Participants are halfway through a five-day workshop. Earlier, they viewed a presentation and design brief from the company Inuheat, which has developed a technology to control the temperature in garments.
Education4fashion-Tech (E4FT) is a collaboration between the Swedish School of Textiles, Politecnico di Milano – Dipartimento di Design and The University of the Arts - London College of Fashion. The project is funded by the EU Erasmus+ programme.
The E4FT will end in August this year after three years of collaboration.
The aim is to develop a foundation for a Master's education programme that combines fashion design and technology within the European Higher Education Area (EHEA), which is 48 countries that work together to achieve comparable and compatible systems in higher education in Europe.
Ann Vellesalu is one of the coordinators of the Swedish School of Textiles's part of the project. She explains that the students have been given the task of freely exploring the company's technology using their senses of artistic expression and all the opportunities available on site in the labs at the Swedish School of Textiles.
“The students have been exploring hand weaving and knitting, together with conductivity and how to connect their textiles or garments to a power source. Now they are exploring printing – an extra possibility that they can test for artistic expression.”
Students Matilda Falk, from the Swedish School of Textiles, and Diane Wallinger, from the London College of Fashion, paint with thermochrome paints on both sides of a textile they made.
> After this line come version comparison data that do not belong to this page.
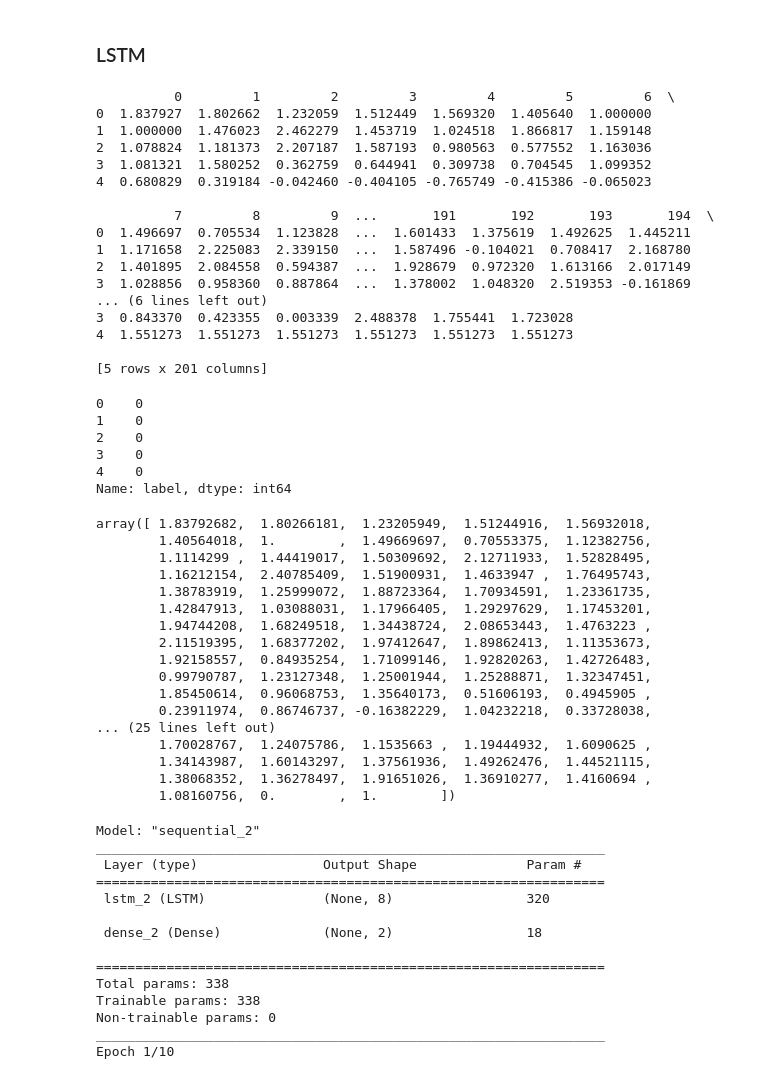
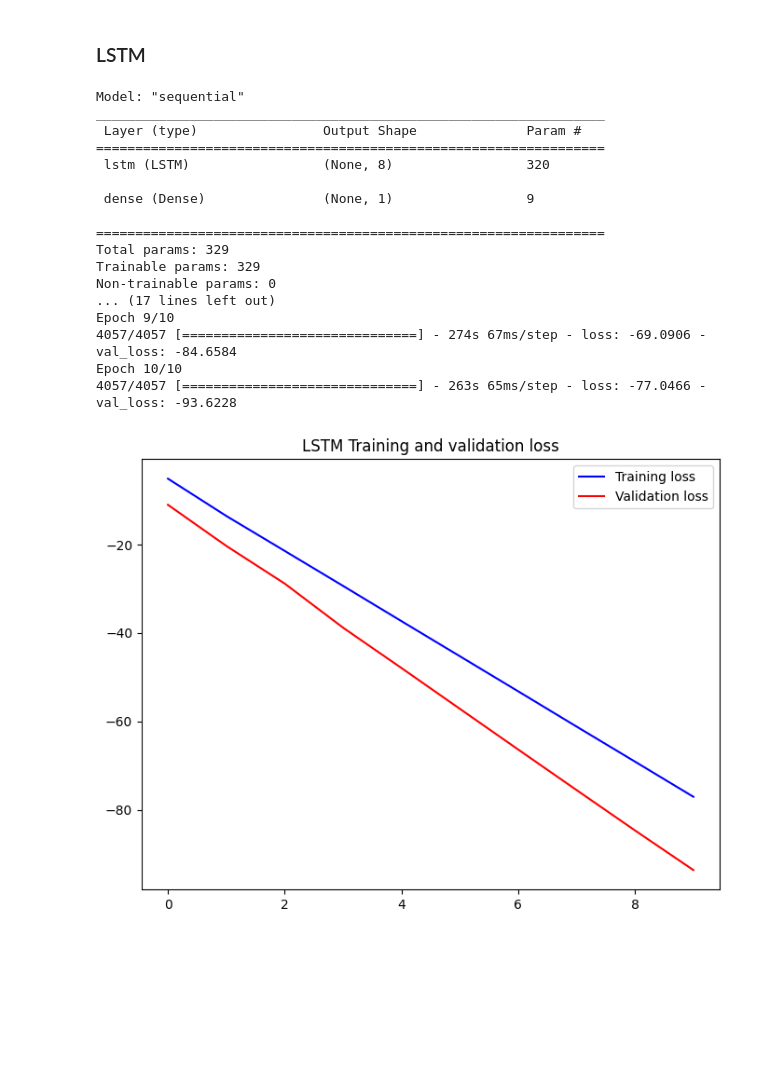
Before and after one commit to AlexCohenDambros/Exoplanet-Detection-Algorithm, a Jupyter notebook: machine_learning.ipynb, the cells around one changed output. Drawn from its saved outputs; the diff is of its cells as text; code cells hidden in the pictures; blank space fills up the shorter version.

Commit message:
fixing lstm

```diff
--- a/machine_learning.ipynb
+++ b/machine_learning.ipynb
@@ -48,5 +48,5 @@ CONFIRMED               2639           2429
 # %%
-target_map = {'CONFIRMED': 0, 'FALSE POSITIVE': 1}
+target_map = {'CONFIRMED': 1, 'FALSE POSITIVE': 0}
 local_view['label'] = local_view['label'].map(target_map)
 global_view['label'] = global_view['label'].map(target_map)
 # %% [markdown]
@@ -118,35 +118,6 @@ models_and_parameters_C = {
 # models.defining_classifiers(models_and_parameters_C, X_train_global, y_train_global, X_test_global, y_test_global, "global")
 # %% [markdown]
 ### LSTM
-# %%
-print(X_local.head())
-# %% [output]
-          0         1         2         3         4         5         6  \
-0  1.837927  1.802662  1.232059  1.512449  1.569320  1.405640  1.000000
-1  1.000000  1.476023  2.462279  1.453719  1.024518  1.866817  1.159148
-2  1.078824  1.181373  2.207187  1.587193  0.980563  0.577552  1.163036
-3  1.081321  1.580252  0.362759  0.644941  0.309738  0.704545  1.099352
-4  0.680829  0.319184 -0.042460 -0.404105 -0.765749 -0.415386 -0.065023
-
-          7         8         9  ...       191       192       193       194  \
-0  1.496697  0.705534  1.123828  ...  1.601433  1.375619  1.492625  1.445211
-1  1.171658  2.225083  2.339150  ...  1.587496 -0.104021  0.708417  2.168780
-2  1.401895  2.084558  0.594387  ...  1.928679  0.972320  1.613166  2.017149
-3  1.028856  0.958360  0.887864  ...  1.378002  1.048320  2.519353 -0.161869
-... (6 lines left out)
-3  0.843370  0.423355  0.003339  2.488378  1.755441  1.723028
-4  1.551273  1.551273  1.551273  1.551273  1.551273  1.551273
-
-[5 rows x 201 columns]
-# %%
-print(y_local.head())
-# %% [output]
-0    0
-1    0
-2    0
-3    0
-4    0
-Name: label, dtype: int64
 # %%
 # array list, no caso seria -> 201 instancias + label + 201 instancias + label + ...
 
@@ -169,54 +137,37 @@ X_train_local, X_test_local, y_train_local, y_test_local = X_train_local.values.
-# %%
-uni_data[:203]
-# %% [output]
-array([ 1.83792682,  1.80266181,  1.23205949,  1.51244916,  1.56932018,
-        1.40564018,  1.        ,  1.49669697,  0.70553375,  1.12382756,
-        1.1114299 ,  1.44419017,  1.50309692,  2.12711933,  1.52828495,
-        1.16212154,  2.40785409,  1.51900931,  1.4633947 ,  1.76495743,
-        1.38783919,  1.25999072,  1.88723364,  1.70934591,  1.23361735,
-        1.42847913,  1.03088031,  1.17966405,  1.29297629,  1.17453201,
-        1.94744208,  1.68249518,  1.34438724,  2.08653443,  1.4763223 ,
-        2.11519395,  1.68377202,  1.97412647,  1.89862413,  1.11353673,
-        1.92158557,  0.84935254,  1.71099146,  1.92820263,  1.42726483,
-        0.99790787,  1.23127348,  1.25001944,  1.25288871,  1.32347451,
-        1.85450614,  0.96068753,  1.35640173,  0.51606193,  0.4945905 ,
-        0.23911974,  0.86746737, -0.16382229,  1.04232218,  0.33728038,
-... (25 lines left out)
-        1.70028767,  1.24075786,  1.1535663 ,  1.19444932,  1.6090625 ,
-        1.34143987,  1.60143297,  1.37561936,  1.49262476,  1.44521115,
-        1.38068352,  1.36278497,  1.91651026,  1.36910277,  1.4160694 ,
-        1.08160756,  0.        ,  1.        ])
 # %%
-'''Tamanho da Janela do Historico'''
+'''History Window Size'''
 univariate_past_history = 201
 future = univariate_future_target = 1
 
 x_train_uni, y_train_uni = models.univariate_data(uni_data, 0, TRAIN_SPLIT,
                                         univariate_past_history,
                                         univariate_future_target)
 x_val_uni, y_val_uni = models.univariate_data(uni_data, TRAIN_SPLIT, None,
                                     univariate_past_history,
                                     univariate_future_target)
 
 
 # Test LSTM data local
-# models.method_LSTM(X_train_local, y_train_local, X_test_local, y_test_local, univariate_past_history, future)
 models.method_LSTM(x_train_uni, y_train_uni, x_val_uni, y_val_uni, univariate_past_history, future)
 
 # Test LSTM data global
 # models.method_LSTM(x_train_uni, y_train_uni, x_val_uni, y_val_uni)
 # %% [output]
-Model: "sequential_2"
+Model: "sequential"
 _________________________________________________________________
  Layer (type)                Output Shape              Param #
 =================================================================
- lstm_2 (LSTM)               (None, 8)                 320
+ lstm (LSTM)                 (None, 8)                 320
 
- dense_2 (Dense)             (None, 2)                 18
+ dense (Dense)               (None, 1)                 9
 
 =================================================================
-Total params: 338
-Trainable params: 338
+Total params: 329
+Trainable params: 329
 Non-trainable params: 0
-_________________________________________________________________
-Epoch 1/10
+... (17 lines left out)
+Epoch 9/10
+4057/4057 [==============================] - 274s 67ms/step - loss: -69.0906 - val_loss: -84.6584
+Epoch 10/10
+4057/4057 [==============================] - 263s 65ms/step - loss: -77.0466 - val_loss: -93.6228
+[figure, added]
```
Also changed, not shown: parts of 3 cells of this notebook, 2 other files.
When we catch up with them while they’re working, it was still unclear what the result would be as the creative work was going on as they were creating the prototype.
Ann Vellesalu says that the purpose of the workshop was to explore the labs and smart textiles, to integrate technology into the design process, and to understand the process of using smart textiles in clothing.
"Students will also practice pitching their prototype to investors. To sum up, you could say that the goal is to integrate design, technology and entrepreneurship,” she explains.
A total of 15 students were to participate in the workshop, five from each partner university. Unfortunately, however, the students from Milan were unable to participate due to travel restrictions.
The ultimate goal of EF4T is to develop a Master's programme that combines fashion design and technology within the European Higher Education Area (EHEA).
What is happening with the project in the future?
"At present, we are developing guidelines on which subjects should be included in a Master’s level fashion technology programme. The aim is for the programmes to use fashion technology curricula in which we have summarised and critically analysed the experience of both teachers and students who participated in the project. The project ends in August this year, but the same consortium, including some additional partners, has already been granted and launched another Erasmus+ project FT Alliance based on the results of the E4FT.
Read more about the project.